┌─ DATA FOR REVIEW

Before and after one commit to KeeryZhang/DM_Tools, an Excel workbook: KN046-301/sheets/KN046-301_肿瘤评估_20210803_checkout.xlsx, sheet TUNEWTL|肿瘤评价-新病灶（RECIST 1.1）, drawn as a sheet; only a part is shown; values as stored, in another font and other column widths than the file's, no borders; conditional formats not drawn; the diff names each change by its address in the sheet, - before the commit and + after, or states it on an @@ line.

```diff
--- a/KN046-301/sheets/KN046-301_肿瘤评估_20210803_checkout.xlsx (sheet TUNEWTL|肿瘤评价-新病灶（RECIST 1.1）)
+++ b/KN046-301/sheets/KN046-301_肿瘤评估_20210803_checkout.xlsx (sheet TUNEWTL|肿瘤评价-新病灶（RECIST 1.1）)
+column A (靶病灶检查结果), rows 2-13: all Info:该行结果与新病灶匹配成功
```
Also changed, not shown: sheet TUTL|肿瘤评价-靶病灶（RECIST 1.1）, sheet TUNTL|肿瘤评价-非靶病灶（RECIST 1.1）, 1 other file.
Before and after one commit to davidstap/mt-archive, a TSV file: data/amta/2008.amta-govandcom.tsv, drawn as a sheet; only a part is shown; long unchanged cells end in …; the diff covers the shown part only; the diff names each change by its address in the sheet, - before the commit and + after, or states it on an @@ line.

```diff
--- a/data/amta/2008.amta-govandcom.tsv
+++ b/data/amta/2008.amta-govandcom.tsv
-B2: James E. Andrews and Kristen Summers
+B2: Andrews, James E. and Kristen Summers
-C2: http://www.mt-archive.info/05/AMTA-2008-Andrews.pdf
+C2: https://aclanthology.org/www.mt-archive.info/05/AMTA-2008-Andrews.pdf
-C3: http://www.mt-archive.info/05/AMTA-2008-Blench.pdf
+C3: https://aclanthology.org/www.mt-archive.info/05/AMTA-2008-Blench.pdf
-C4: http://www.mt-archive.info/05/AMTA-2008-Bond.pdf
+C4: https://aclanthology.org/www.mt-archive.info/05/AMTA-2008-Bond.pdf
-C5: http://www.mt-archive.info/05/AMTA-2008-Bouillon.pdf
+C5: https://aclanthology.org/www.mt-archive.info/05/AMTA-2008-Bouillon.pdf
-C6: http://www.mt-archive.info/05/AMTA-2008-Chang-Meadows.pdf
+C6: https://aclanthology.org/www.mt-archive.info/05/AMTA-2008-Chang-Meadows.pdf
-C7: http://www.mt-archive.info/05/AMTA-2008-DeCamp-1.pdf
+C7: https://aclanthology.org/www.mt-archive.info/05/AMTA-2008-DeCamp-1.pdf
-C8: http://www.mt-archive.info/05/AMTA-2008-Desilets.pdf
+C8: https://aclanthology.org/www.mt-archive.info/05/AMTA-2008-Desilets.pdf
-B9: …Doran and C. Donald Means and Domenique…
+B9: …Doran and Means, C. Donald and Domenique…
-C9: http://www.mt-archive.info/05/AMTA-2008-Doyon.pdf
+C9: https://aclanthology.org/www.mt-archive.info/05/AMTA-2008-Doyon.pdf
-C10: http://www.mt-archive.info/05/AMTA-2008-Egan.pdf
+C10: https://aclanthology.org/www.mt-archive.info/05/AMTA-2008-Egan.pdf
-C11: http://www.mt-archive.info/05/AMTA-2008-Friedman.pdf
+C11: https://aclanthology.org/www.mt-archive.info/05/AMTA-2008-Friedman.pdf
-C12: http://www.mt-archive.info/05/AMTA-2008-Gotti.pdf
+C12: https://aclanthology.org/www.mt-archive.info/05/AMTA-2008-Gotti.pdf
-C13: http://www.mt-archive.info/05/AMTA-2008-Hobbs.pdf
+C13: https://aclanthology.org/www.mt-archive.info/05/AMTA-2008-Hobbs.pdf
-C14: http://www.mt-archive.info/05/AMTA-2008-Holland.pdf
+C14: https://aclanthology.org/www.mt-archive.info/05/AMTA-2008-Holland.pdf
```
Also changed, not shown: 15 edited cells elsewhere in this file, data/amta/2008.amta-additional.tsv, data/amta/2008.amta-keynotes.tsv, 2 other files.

└─

Repeat every line of the records above exactly.

TASK OUTPUT
Before and after one commit to KeeryZhang/DM_Tools, an Excel workbook: KN046-301/sheets/KN046-301_肿瘤评估_20210803_checkout.xlsx, sheet TUNEWTL|肿瘤评价-新病灶（RECIST 1.1）, drawn as a sheet; only a part is shown; values as stored, in another font and other column widths than the file's, no borders; conditional formats not drawn; the diff names each change by its address in the sheet, - before the commit and + after, or states it on an @@ line.

```diff
--- a/KN046-301/sheets/KN046-301_肿瘤评估_20210803_checkout.xlsx (sheet TUNEWTL|肿瘤评价-新病灶（RECIST 1.1）)
+++ b/KN046-301/sheets/KN046-301_肿瘤评估_20210803_checkout.xlsx (sheet TUNEWTL|肿瘤评价-新病灶（RECIST 1.1）)
+column A (靶病灶检查结果), rows 2-13: all Info:该行结果与新病灶匹配成功
```
Also changed, not shown: sheet TUTL|肿瘤评价-靶病灶（RECIST 1.1）, sheet TUNTL|肿瘤评价-非靶病灶（RECIST 1.1）, 1 other file.
Before and after one commit to davidstap/mt-archive, a TSV file: data/amta/2008.amta-govandcom.tsv, drawn as a sheet; only a part is shown; long unchanged cells end in …; the diff covers the shown part only; the diff names each change by its address in the sheet, - before the commit and + after, or states it on an @@ line.

```diff
--- a/data/amta/2008.amta-govandcom.tsv
+++ b/data/amta/2008.amta-govandcom.tsv
-B2: James E. Andrews and Kristen Summers
+B2: Andrews, James E. and Kristen Summers
-C2: http://www.mt-archive.info/05/AMTA-2008-Andrews.pdf
+C2: https://aclanthology.org/www.mt-archive.info/05/AMTA-2008-Andrews.pdf
-C3: http://www.mt-archive.info/05/AMTA-2008-Blench.pdf
+C3: https://aclanthology.org/www.mt-archive.info/05/AMTA-2008-Blench.pdf
-C4: http://www.mt-archive.info/05/AMTA-2008-Bond.pdf
+C4: https://aclanthology.org/www.mt-archive.info/05/AMTA-2008-Bond.pdf
-C5: http://www.mt-archive.info/05/AMTA-2008-Bouillon.pdf
+C5: https://aclanthology.org/www.mt-archive.info/05/AMTA-2008-Bouillon.pdf
-C6: http://www.mt-archive.info/05/AMTA-2008-Chang-Meadows.pdf
+C6: https://aclanthology.org/www.mt-archive.info/05/AMTA-2008-Chang-Meadows.pdf
-C7: http://www.mt-archive.info/05/AMTA-2008-DeCamp-1.pdf
+C7: https://aclanthology.org/www.mt-archive.info/05/AMTA-2008-DeCamp-1.pdf
-C8: http://www.mt-archive.info/05/AMTA-2008-Desilets.pdf
+C8: https://aclanthology.org/www.mt-archive.info/05/AMTA-2008-Desilets.pdf
-B9: …Doran and C. Donald Means and Domenique…
+B9: …Doran and Means, C. Donald and Domenique…
-C9: http://www.mt-archive.info/05/AMTA-2008-Doyon.pdf
+C9: https://aclanthology.org/www.mt-archive.info/05/AMTA-2008-Doyon.pdf
-C10: http://www.mt-archive.info/05/AMTA-2008-Egan.pdf
+C10: https://aclanthology.org/www.mt-archive.info/05/AMTA-2008-Egan.pdf
-C11: http://www.mt-archive.info/05/AMTA-2008-Friedman.pdf
+C11: https://aclanthology.org/www.mt-archive.info/05/AMTA-2008-Friedman.pdf
-C12: http://www.mt-archive.info/05/AMTA-2008-Gotti.pdf
+C12: https://aclanthology.org/www.mt-archive.info/05/AMTA-2008-Gotti.pdf
-C13: http://www.mt-archive.info/05/AMTA-2008-Hobbs.pdf
+C13: https://aclanthology.org/www.mt-archive.info/05/AMTA-2008-Hobbs.pdf
-C14: http://www.mt-archive.info/05/AMTA-2008-Holland.pdf
+C14: https://aclanthology.org/www.mt-archive.info/05/AMTA-2008-Holland.pdf
```
Also changed, not shown: 15 edited cells elsewhere in this file, data/amta/2008.amta-additional.tsv, data/amta/2008.amta-keynotes.tsv, 2 other files.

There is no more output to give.